Extracellular matrix (ECM) is a tissue component mainly composed of collagen, elastin, proteoglycan and aminoglycan. It serves basically as supporting structure of cells, and participant in the cell phenotype regulations through signal transmission [37].

Recent studies on BAV-related TAA have focused on the degeneration of ECM caused by disturbance of matrix metalloproteinase (MMP) / tissue inhibitor of matrix metalloproteinases (TIMP) balance. In 2005, LeMaire SA et al. collected 29 samples of aneurysms (14 BAV-related TAA and 15 TAV-related TAA), and compared them with 14 healthy aorta samples. Differences were found in expression of MMP-2, MMP-9, TIMP-1 and TIMP-9 among the three groups [38]. In 2016, Jie Wu et al. divided BAV-related TAA into mild dilation group and severe dilation group. In aortic samples from the mild dilation group, they found that levels of miR-17 and miRNAs with same seed sequence as miR-17 increased significantly; while TIMP-1, TIMP-2 and TIMP-3 levels decreased and MMP-2 activity increased. In vitro experiments confirmed that miR-17 directly targeted TIMP-1 and TIMP-2 [39]. This study provided some evidences accounting for the continuous progression of BAV-related TAA.

In a bioinformatics study, a miRNAs cluster (located in the 14q32 locus on chromosome 14) centered on miR-494 was screened, and functional enrichment analysis of the cluster revealed that ECM was an important regulatory target of this cluster [40]. In addition, some studies have focused on the correlation between the expression of miRNAs with MMP/TIMP. In 2020, research of Shiho Naito et al. found that in BAV-related TAA aorta tissues, expression of miR-133a was positively correlated with TIMP-1 and 2, and expression of miR-143a was negatively correlated with MMP-2 [41]. Although the explorations of downstream cell signals and the potential targets of miRNA were not involved in these studies, the correlations also support the potential co-role of miRNA and MMP/TIMP in BAV-related TAA.

Regulation on the phenotype of aortic smooth muscle cells

Vascular smooth muscle cells (VSMCs) are mainly located in the middle thoracic aorta. Conversion from contractile phenotypes to secretory ones, abnormal proliferation and apoptosis of VSCMs can affect the vascular structure [42]. Some studies have focused on how miRNA contributed to BAV-related TAA progression by influencing VSMC phenotype.

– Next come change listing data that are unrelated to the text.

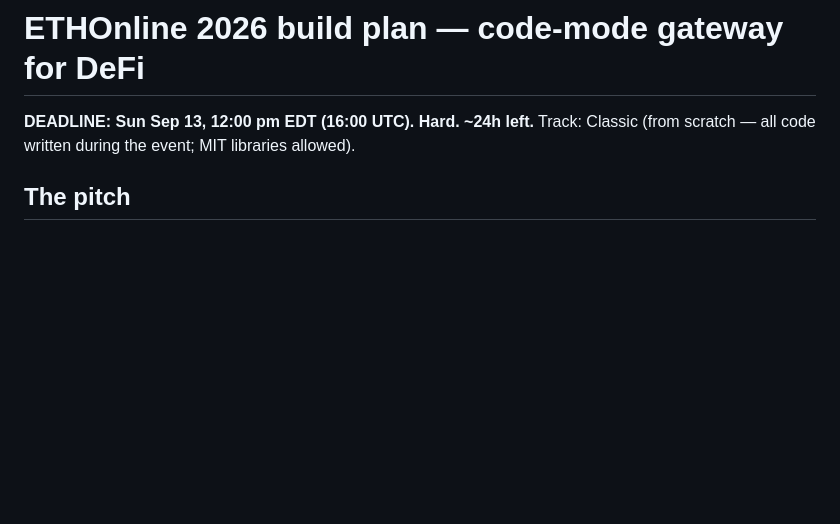
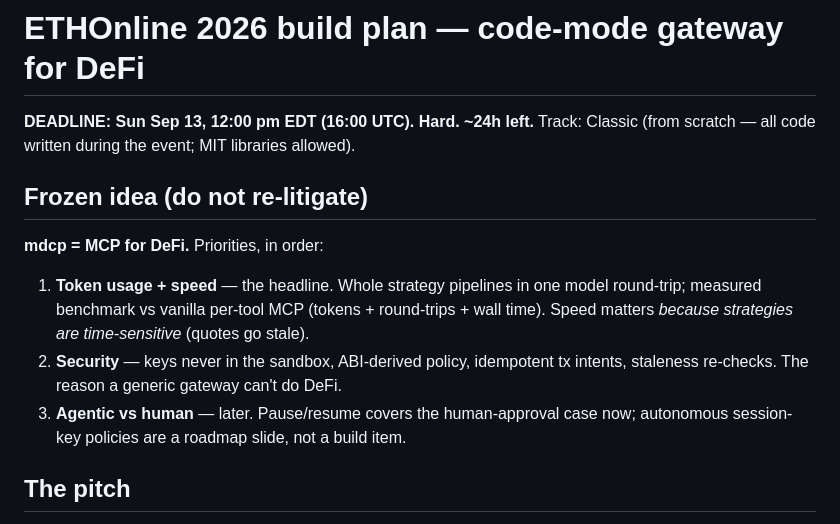
Before and after one commit to ivanvolov/mdcp, a Markdown page: PLAN.md, the part around one of its changes. Rendered like a GitHub page; blank space fills up the shorter version.

```diff
--- a/PLAN.md
+++ b/PLAN.md
@@ -2,6 +2,17 @@
 
 **DEADLINE: Sun Sep 13, 12:00 pm EDT (16:00 UTC). Hard. ~24h left.**
 Track: Classic (from scratch — all code written during the event; MIT libraries allowed).
+
+## Frozen idea (do not re-litigate)
+
+**mdcp = MCP for DeFi.** Priorities, in order:
+1. **Token usage + speed** — the headline. Whole strategy pipelines in one model
+   round-trip; measured benchmark vs vanilla per-tool MCP (tokens + round-trips + wall time).
+   Speed matters *because strategies are time-sensitive* (quotes go stale).
+2. **Security** — keys never in the sandbox, ABI-derived policy, idempotent tx
+   intents, staleness re-checks. The reason a generic gateway can't do DeFi.
+3. **Agentic vs human** — later. Pause/resume covers the human-approval case now;
+   autonomous session-key policies are a roadmap slide, not a build item.
 
 ## The pitch
 
```
Also changed, not shown: other parts of PLAN.md (+45 -14 lines).
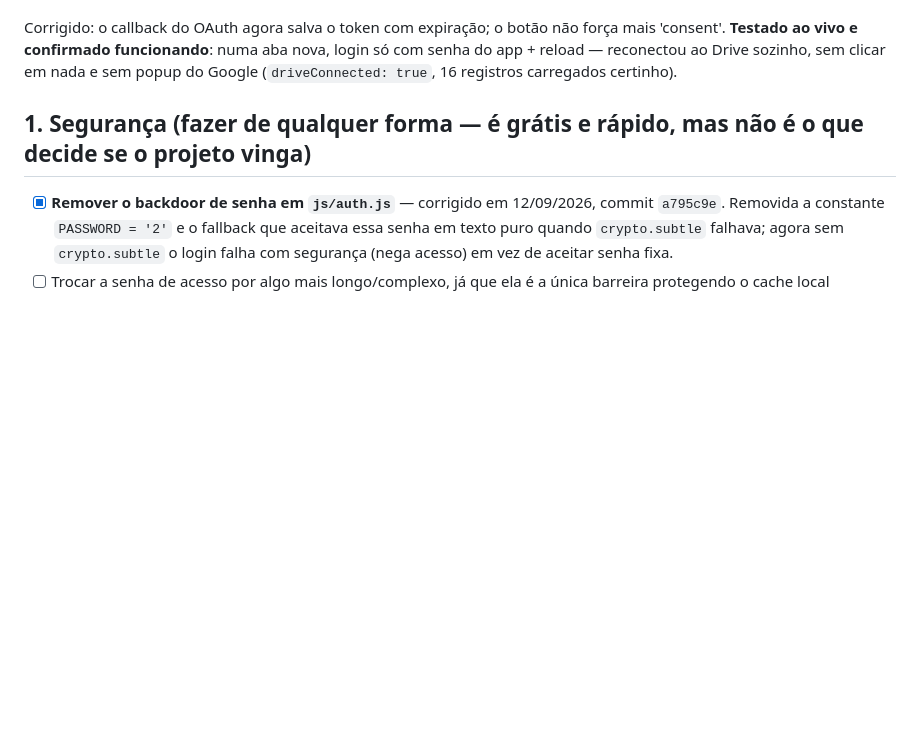
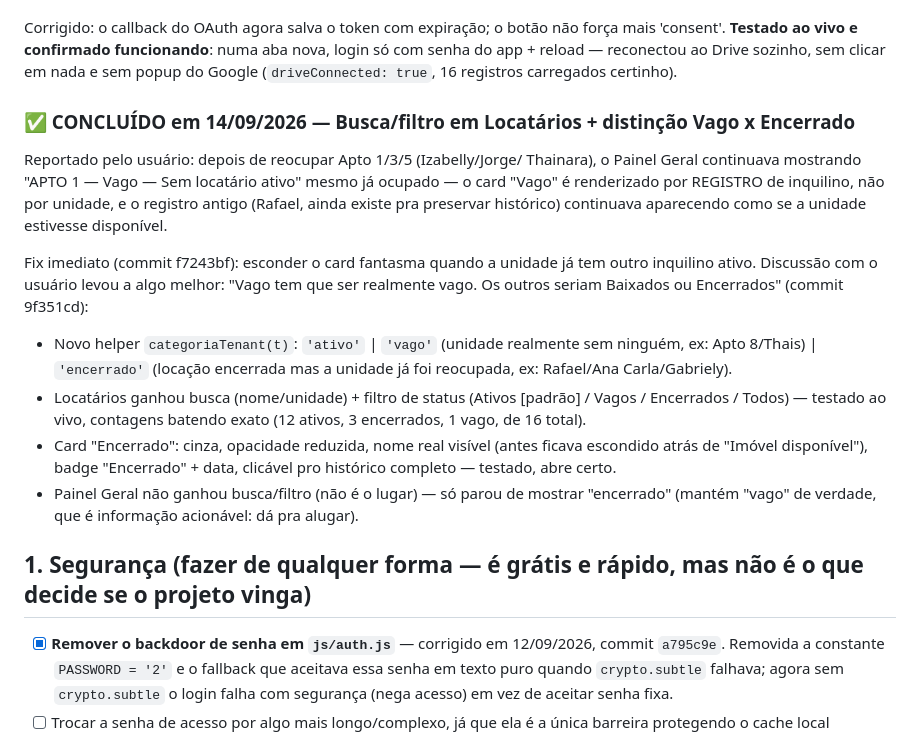
Before and after one commit to lucaspradomedeiros-cmd/gestao-alugueis, a Markdown page: PLANO_MELHORIAS.md, the part around the change. Rendered like a GitHub page; blank space fills up the shorter version.

Commit message:
docs: registrar busca/filtro em Locatários e teste ao vivo
Co-Authored-By: Claude Sonnet 5 <noreply@anthropic.com>
Claude-Session: https://claude.ai/code/session_017Gu3GQJfZRCBPWSAi23f3N

```diff
--- a/PLANO_MELHORIAS.md
+++ b/PLANO_MELHORIAS.md
@@ -115,6 +115,33 @@ não força mais 'consent'. **Testado ao vivo e confirmado funcionando**:
 numa aba nova, login só com senha do app + reload — reconectou ao Drive
 sozinho, sem clicar em nada e sem popup do Google (`driveConnected: true`,
 16 registros carregados certinho).
+
+### ✅ CONCLUÍDO em 14/09/2026 — Busca/filtro em Locatários + distinção Vago x Encerrado
+
+Reportado pelo usuário: depois de reocupar Apto 1/3/5 (Izabelly/Jorge/
+Thainara), o Painel Geral continuava mostrando "APTO 1 — Vago — Sem
+locatário ativo" mesmo já ocupado — o card "Vago" é renderizado por
+REGISTRO de inquilino, não por unidade, e o registro antigo (Rafael, ainda
+existe pra preservar histórico) continuava aparecendo como se a unidade
+estivesse disponível.
+
+Fix imediato (commit f7243bf): esconder o card fantasma quando a unidade já
+tem outro inquilino ativo. Discussão com o usuário levou a algo melhor:
+"Vago tem que ser realmente vago. Os outros seriam Baixados ou Encerrados"
+(commit 9f351cd):
+
+- Novo helper `categoriaTenant(t)`: `'ativo'` | `'vago'` (unidade realmente
+  sem ninguém, ex: Apto 8/Thais) | `'encerrado'` (locação encerrada mas a
+  unidade já foi reocupada, ex: Rafael/Ana Carla/Gabriely).
+- Locatários ganhou busca (nome/unidade) + filtro de status (Ativos
+  [padrão] / Vagos / Encerrados / Todos) — testado ao vivo, contagens
+  batendo exato (12 ativos, 3 encerrados, 1 vago, de 16 total).
+- Card "Encerrado": cinza, opacidade reduzida, nome real visível (antes
+  ficava escondido atrás de "Imóvel disponível"), badge "Encerrado" + data,
+  clicável pro histórico completo — testado, abre certo.
+- Painel Geral não ganhou busca/filtro (não é o lugar) — só parou de
+  mostrar "encerrado" (mantém "vago" de verdade, que é informação
+  acionável: dá pra alugar).
 
 ## 1. Segurança (fazer de qualquer forma — é grátis e rápido, mas não é o que decide se o projeto vinga)
 
```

A study in 2016 by Sebastian Albinsson et al. showed differential expression characteristics of miRNAs found in different groups (BAV, TAV and heart transplant control groups) and different regions (convex and concave aortic regions). They further found that increase of miR-146-5p and miR-21-5p, which regulate the phenotype of SMC synthesis, and decrease of miR-133A-3p, which regulate the phenotype of SMC contraction, could be detected significantly in the convex region of BAV-related TAA [43]. In 2017, next-generation sequencing found that, compared with TAV-related TAA group, 12 miRNAs (2 up-regulated and 10 down-regulated) were differentially expressed in the BAV-related TAA group, among which miR-424-3p and miR-3688-3p were significantly down-regulated. These miRNAs were mainly involved in Hippo signaling pathway, ErbB signaling pathway and TGF-β signaling pathway. Coincidentally, these pathways are associated with cell proliferation and apoptosis. Although no evidences reported to support linkages between these signaling pathways and specific cell types (e.g., VSMC), these findings might lead to new ways for further researches [44].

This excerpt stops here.